Dramatically reduced load times and higher resolutions mean advertisers and publishers can expect a new range of ad formats and pricing options.

“Getting really granular with retargeting and hypertargeting is possible right now, but the depth of how we can communicate to consumers will expand, and with the expansion, comes more premium options,” said Chris Neff, senior director of innovation at agency The Community, whose clients include Domino’s, General Mills and Converse, in a Digiday article. However, because the hardware that can handle 5G still needs to be developed, Neff added that marketers should expect 5G’s impact on advertising to be minimal in the next year, but that there’s the potential for “massive change” after that.

Publishers who already have slow page-load times at 4G network speeds should consider that when it comes to page-load times, a poorly executed responsive design can be much worse than a dedicated mobile-optimised site. If they haven’t already, these publishers should seriously consider implementing Accelerated Mobile Pages (AMP) and Progressive Web Apps (PWA). These approaches can both significantly reduce load time, particularly when working together. But, while we’re on advertising, don’t let developments in ad technology encourage you to ramp up advertising to an annoying degree; you don’t want to inadvertently drive a rise in adblocker downloads. 

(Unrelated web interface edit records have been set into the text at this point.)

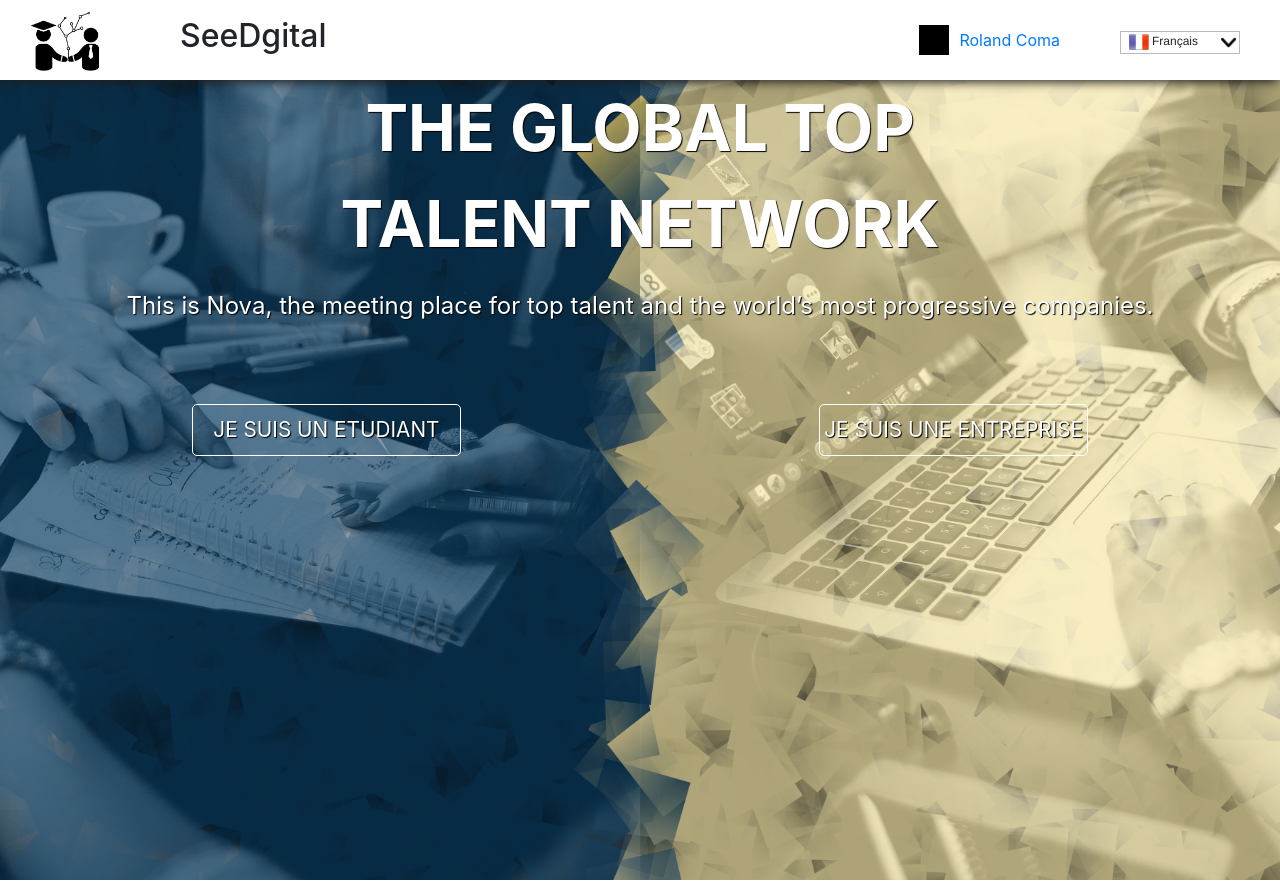
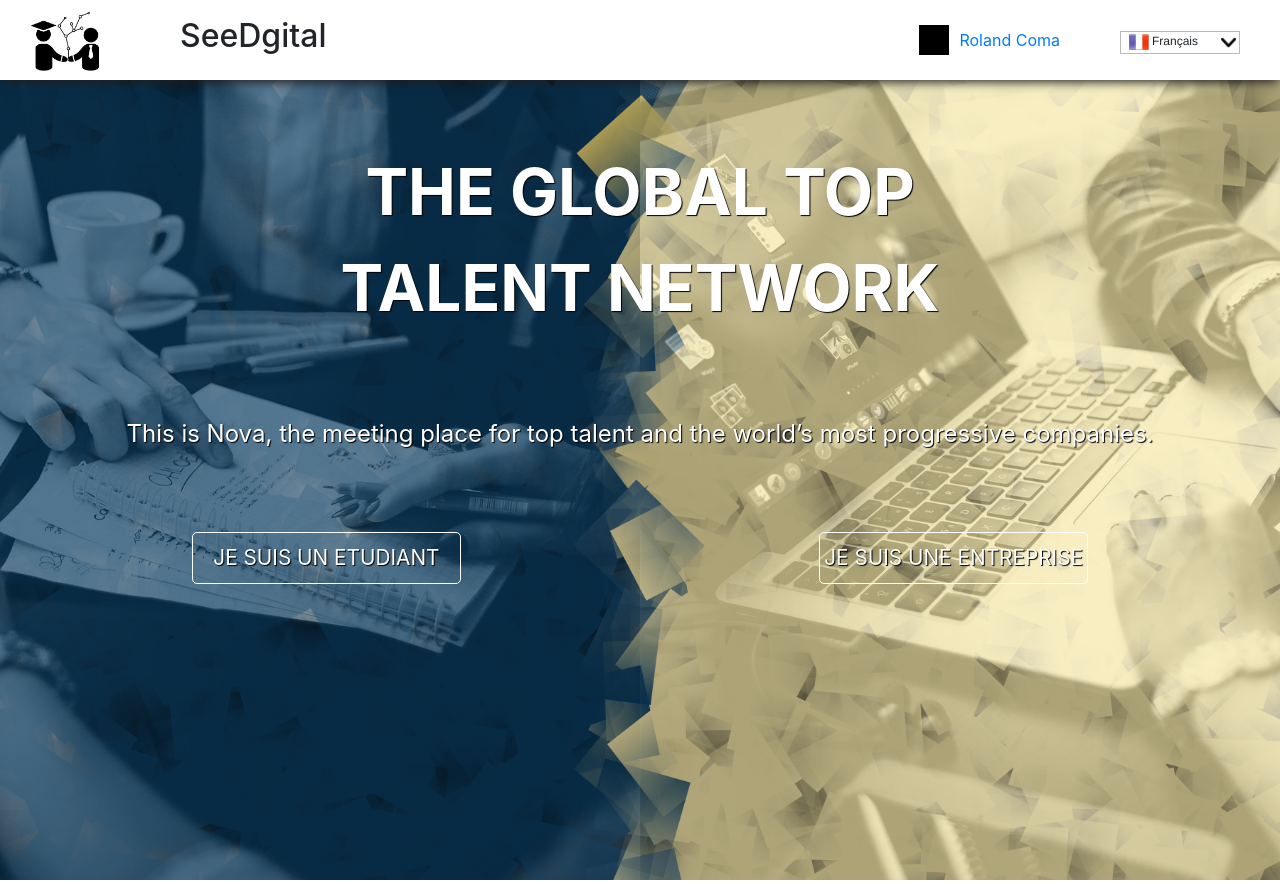
Before and after one commit to Hell0ow/startup-weekend-groupe-12, a PHP site: page / in a window 1280 px wide. Shown: the top 884 px of the page. Run offline with PHP 8.4, Linux system fonts and the light colour scheme.

Commit message:
fdsqfdsqfdsqf

```diff
--- a/css/style.css
+++ b/css/style.css
@@ -70,6 +70,7 @@ header
 {
 	display: flex;
 	justify-content: center;
+	padding-top: 5%;
 }
 
 #header_title
@@ -80,11 +81,12 @@ header
 	font-weight: bold;
 	text-align: center;
 	text-shadow: 1px 1px 1px black;
-	height: auto,
+	height: auto;
 }
 
 #header_under_title
 {
+	padding-top: 5%;
 	text-align: center;
 	font-size: 1.5em;
 	color: white;
```
Also changed, not shown: assets/img/office3-3-blue.jpg.
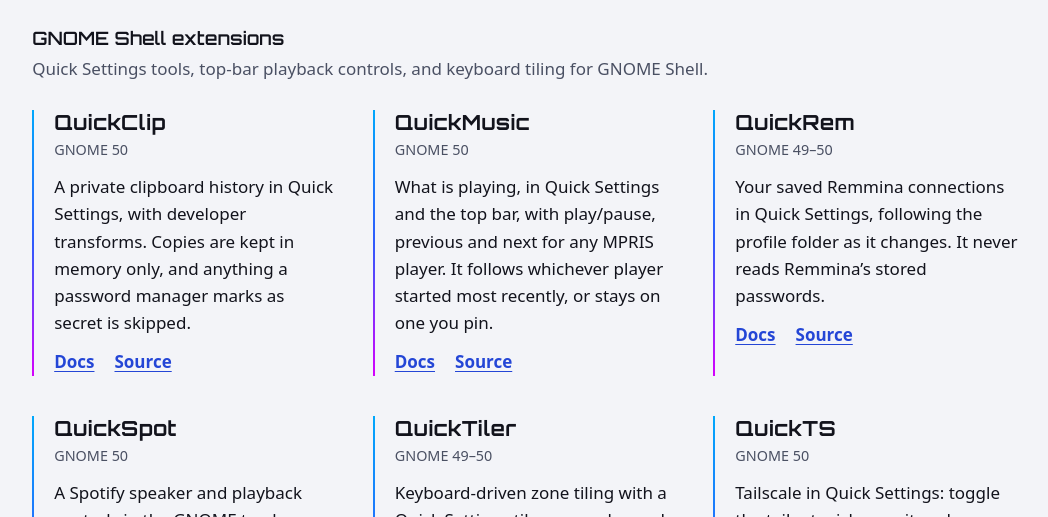
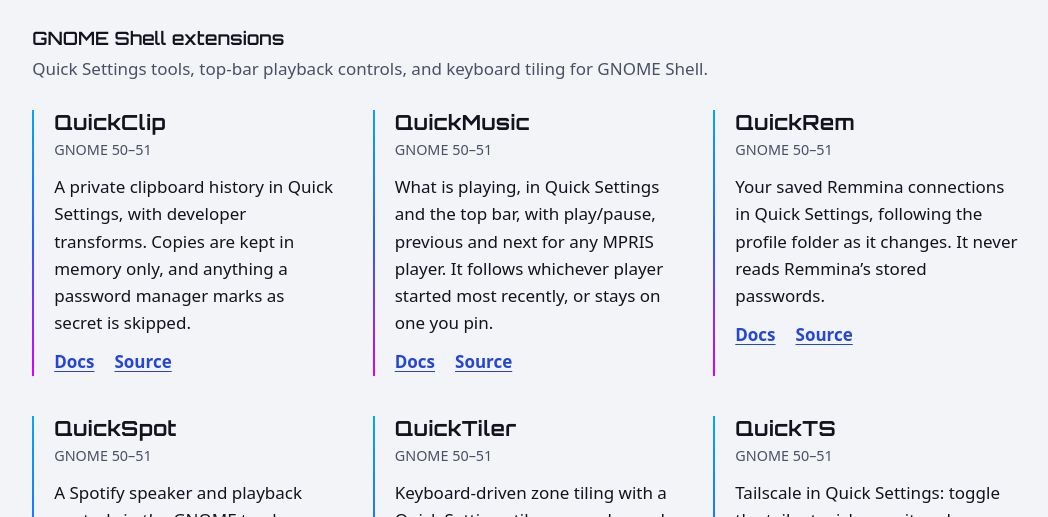
Before and after one commit to Ghost-Assembly/ghost-assembly.github.io, a website: page docs/index.html in a window 1280 px wide. Shown: the part 960-1477 px from the top of the page, without its empty margins (115-1163 px from the left). Drawn offline with Linux system fonts and the light colour scheme.

Commit message:
docs: list GNOME 50–51 support for every quick extension (#22)
GNOME Shell 51 shipped, and all six quick extensions now declare the same
shell-version set, ["50", "51"]. quickrem and quicktiler dropped 49 so the
fleet is consistent.

```diff
--- a/docs/index.html
+++ b/docs/index.html
@@ -93,7 +93,7 @@
                     <div class="list">
                         <article class="project">
                             <h4>QuickClip</h4>
-                            <p class="meta">GNOME 50</p>
+                            <p class="meta">GNOME 50–51</p>
                             <p>
                                 A private clipboard history in Quick Settings, with
                                 developer transforms. Copies are kept in memory only,
@@ -112,7 +112,7 @@
 
                         <article class="project">
                             <h4>QuickMusic</h4>
-                            <p class="meta">GNOME 50</p>
+                            <p class="meta">GNOME 50–51</p>
                             <p>
                                 What is playing, in Quick Settings and the top bar, with
                                 play/pause, previous and next for any MPRIS player. It
@@ -131,7 +131,7 @@
 
                         <article class="project">
                             <h4>QuickRem</h4>
-                            <p class="meta">GNOME 49–50</p>
+                            <p class="meta">GNOME 50–51</p>
                             <p>
                                 Your saved Remmina connections in Quick Settings,
                                 following the profile folder as it changes. It never
@@ -149,7 +149,7 @@
 
                         <article class="project">
                             <h4>QuickSpot</h4>
-                            <p class="meta">GNOME 50</p>
+                            <p class="meta">GNOME 50–51</p>
                             <p>
                                 A Spotify speaker and playback controls in the GNOME top
                                 bar, powered by Spotify Soloist. Play Liked Songs,
@@ -168,7 +168,7 @@
 
                         <article class="project">
                             <h4>QuickTiler</h4>
-                            <p class="meta">GNOME 49–50</p>
+                            <p class="meta">GNOME 50–51</p>
                             <p>
                                 Keyboard-driven zone tiling with a Quick Settings tile,
                                 no overlay and no timers. Press a direction again and
@@ -187,7 +187,7 @@
 
                         <article class="project">
                             <h4>QuickTS</h4>
-                            <p class="meta">GNOME 50</p>
+                            <p class="meta">GNOME 50–51</p>
                             <p>
                                 Tailscale in Quick Settings: toggle the tailnet, pick an
                                 exit node, switch profiles, ping nodes and send or
```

Accelerated load times will mean more ads served with far more impressive creative (AR, 3D?). AI may finally have a chance to actually help publishers and brands alike increase their revenues with more plentiful consumer data, behavioural insights, and opportunities for personalisation and customisation for users. That could revolutionise user experience.

The uncertainties of 5G will clear over time. Until then, we urge digital publishers to continue improving their current practices while accelerating their interest in 5G markets. In simple terms, 5G’s not something you want to be late on. The gaps unprepared publishers will leave could make space for some pretty seismic disruptions, the likes of which previously unsettled mature industries like entertainment (iTunes and Netflix) and transportation (Uber and Lyft). If 5G becomes the norm, expect to see entire businesses run on it.